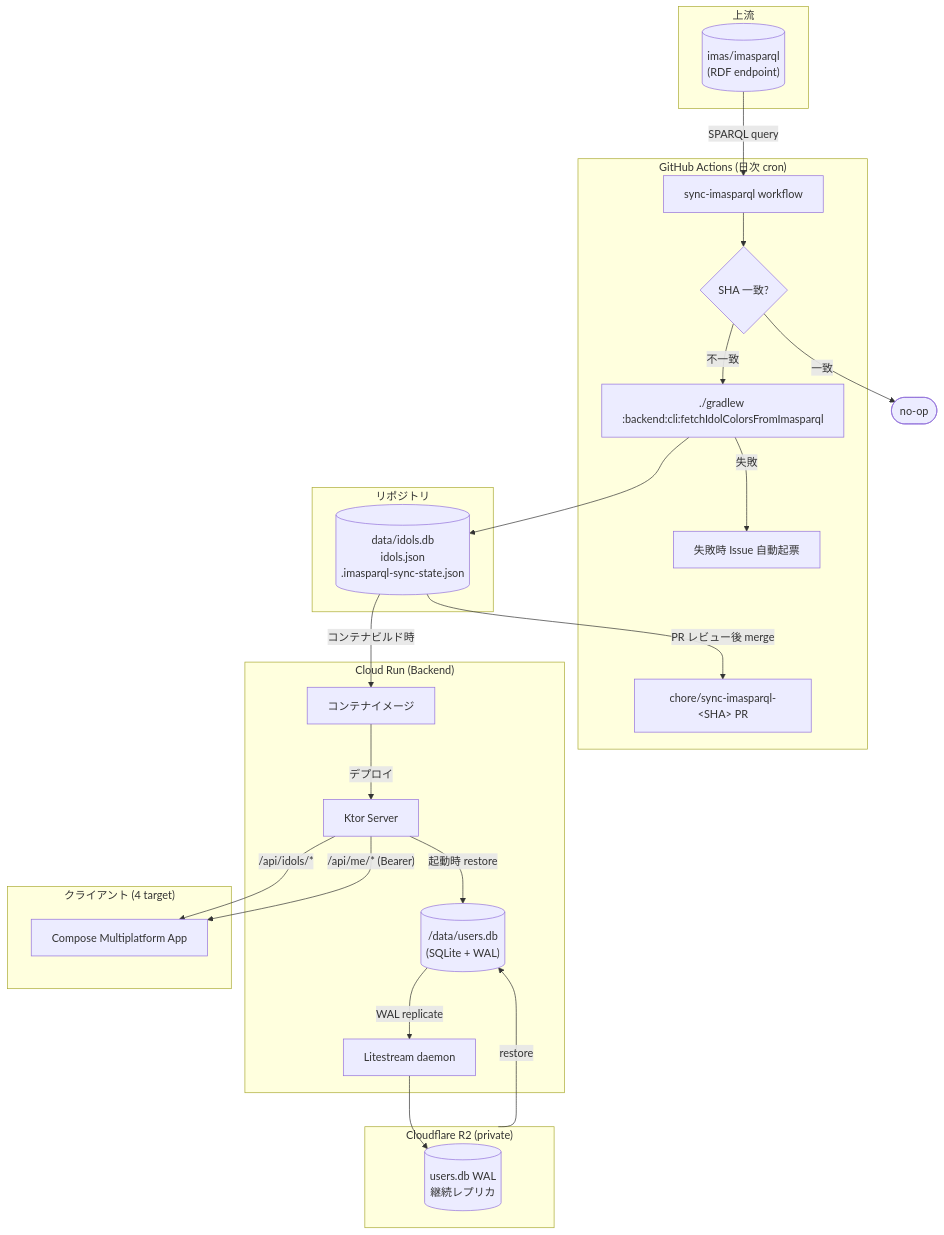
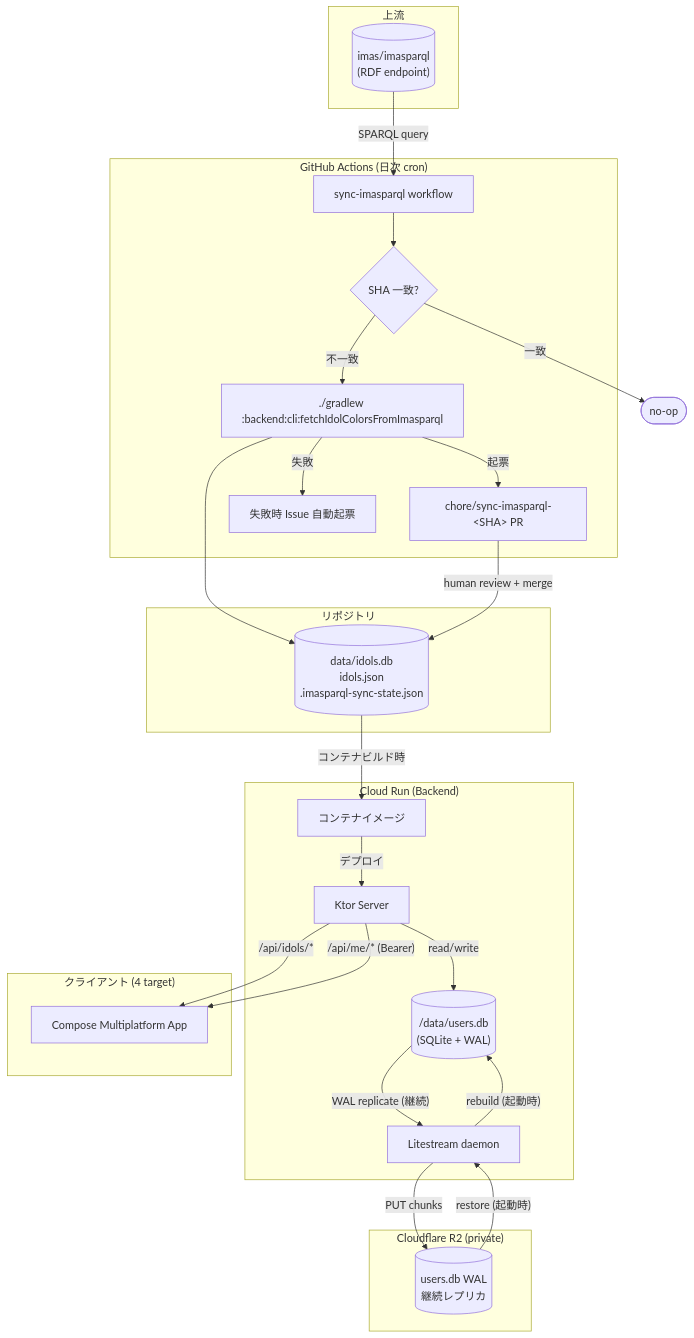
Before and after one commit to subroh0508/colormaster: the diagram in docs/architecture/data-flow.md, drawn with Mermaid. The commit also changed other lines of this file and 2 other files, not shown here.

First paragraph of the commit message:
fix(docs/architecture): code-reviewer Critical 4 件反映
code-reviewer architecture aspect が指摘した Critical 4 件を反映:

````diff
--- a/docs/architecture/data-flow.md
+++ b/docs/architecture/data-flow.md
@@ -35,49 +35,51 @@
 ```mermaid
 flowchart TB
     subgraph Upstream["上流"]
         IMSparql[("imas/imasparql\n(RDF endpoint)")]
     end
 
     subgraph CI["GitHub Actions (日次 cron)"]
         SyncJob["sync-imasparql workflow"]
         SHACheck{"SHA 一致?"}
         Fetch["./gradlew :backend:cli:fetchIdolColorsFromImasparql"]
         PR["chore/sync-imasparql-&lt;SHA&gt; PR"]
         Issue["失敗時 Issue 自動起票"]
     end
 
     subgraph Repo["リポジトリ"]
         IdolsDb[("data/idols.db\nidols.json\n.imasparql-sync-state.json")]
     end
 
     subgraph CloudRun["Cloud Run (Backend)"]
         Container["コンテナイメージ"]
         Server["Ktor Server"]
         UsersDb[("/data/users.db\n(SQLite + WAL)")]
         Litestream["Litestream daemon"]
     end
 
     subgraph R2["Cloudflare R2 (private)"]
         WAL[("users.db WAL\n継続レプリカ")]
     end
 
     subgraph Client["クライアント (4 target)"]
         ClientApp["Compose Multiplatform App"]
     end
 
     IMSparql --SPARQL query--> SyncJob
     SyncJob --> SHACheck
     SHACheck -->|不一致| Fetch
     SHACheck -->|一致| Skip([no-op])
     Fetch --> IdolsDb
     Fetch --失敗--> Issue
-    IdolsDb --PR レビュー後 merge--> PR
+    Fetch --起票--> PR
+    PR --human review + merge--> IdolsDb
     IdolsDb --コンテナビルド時--> Container
     Container --デプロイ--> Server
-    Server --起動時 restore--> UsersDb
-    R2 --restore--> UsersDb
-    UsersDb --WAL replicate--> Litestream
-    Litestream --> WAL
+    WAL --restore (起動時)--> Litestream
+    Litestream --rebuild (起動時)--> UsersDb
+    UsersDb --WAL replicate (継続)--> Litestream
+    Litestream --PUT chunks--> WAL
+    Server --read/write--> UsersDb
     Server --/api/idols/*--> ClientApp
     Server --/api/me/* (Bearer)--> ClientApp
 ```
````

**Prompt**
Would you set down the listing exactly, omitting pictures?

**Solution below**
Before and after one commit to subroh0508/colormaster: the diagram in docs/architecture/data-flow.md, drawn with Mermaid. The commit also changed other lines of this file and 2 other files, not shown here.

First paragraph of the commit message:
fix(docs/architecture): code-reviewer Critical 4 件反映
code-reviewer architecture aspect が指摘した Critical 4 件を反映:

````diff
--- a/docs/architecture/data-flow.md
+++ b/docs/architecture/data-flow.md
@@ -35,49 +35,51 @@
 ```mermaid
 flowchart TB
     subgraph Upstream["上流"]
         IMSparql[("imas/imasparql\n(RDF endpoint)")]
     end
 
     subgraph CI["GitHub Actions (日次 cron)"]
         SyncJob["sync-imasparql workflow"]
         SHACheck{"SHA 一致?"}
         Fetch["./gradlew :backend:cli:fetchIdolColorsFromImasparql"]
         PR["chore/sync-imasparql-&lt;SHA&gt; PR"]
         Issue["失敗時 Issue 自動起票"]
     end
 
     subgraph Repo["リポジトリ"]
         IdolsDb[("data/idols.db\nidols.json\n.imasparql-sync-state.json")]
     end
 
     subgraph CloudRun["Cloud Run (Backend)"]
         Container["コンテナイメージ"]
         Server["Ktor Server"]
         UsersDb[("/data/users.db\n(SQLite + WAL)")]
         Litestream["Litestream daemon"]
     end
 
     subgraph R2["Cloudflare R2 (private)"]
         WAL[("users.db WAL\n継続レプリカ")]
     end
 
     subgraph Client["クライアント (4 target)"]
         ClientApp["Compose Multiplatform App"]
     end
 
     IMSparql --SPARQL query--> SyncJob
     SyncJob --> SHACheck
     SHACheck -->|不一致| Fetch
     SHACheck -->|一致| Skip([no-op])
     Fetch --> IdolsDb
     Fetch --失敗--> Issue
-    IdolsDb --PR レビュー後 merge--> PR
+    Fetch --起票--> PR
+    PR --human review + merge--> IdolsDb
     IdolsDb --コンテナビルド時--> Container
     Container --デプロイ--> Server
-    Server --起動時 restore--> UsersDb
-    R2 --restore--> UsersDb
-    UsersDb --WAL replicate--> Litestream
-    Litestream --> WAL
+    WAL --restore (起動時)--> Litestream
+    Litestream --rebuild (起動時)--> UsersDb
+    UsersDb --WAL replicate (継続)--> Litestream
+    Litestream --PUT chunks--> WAL
+    Server --read/write--> UsersDb
     Server --/api/idols/*--> ClientApp
     Server --/api/me/* (Bearer)--> ClientApp
 ```
````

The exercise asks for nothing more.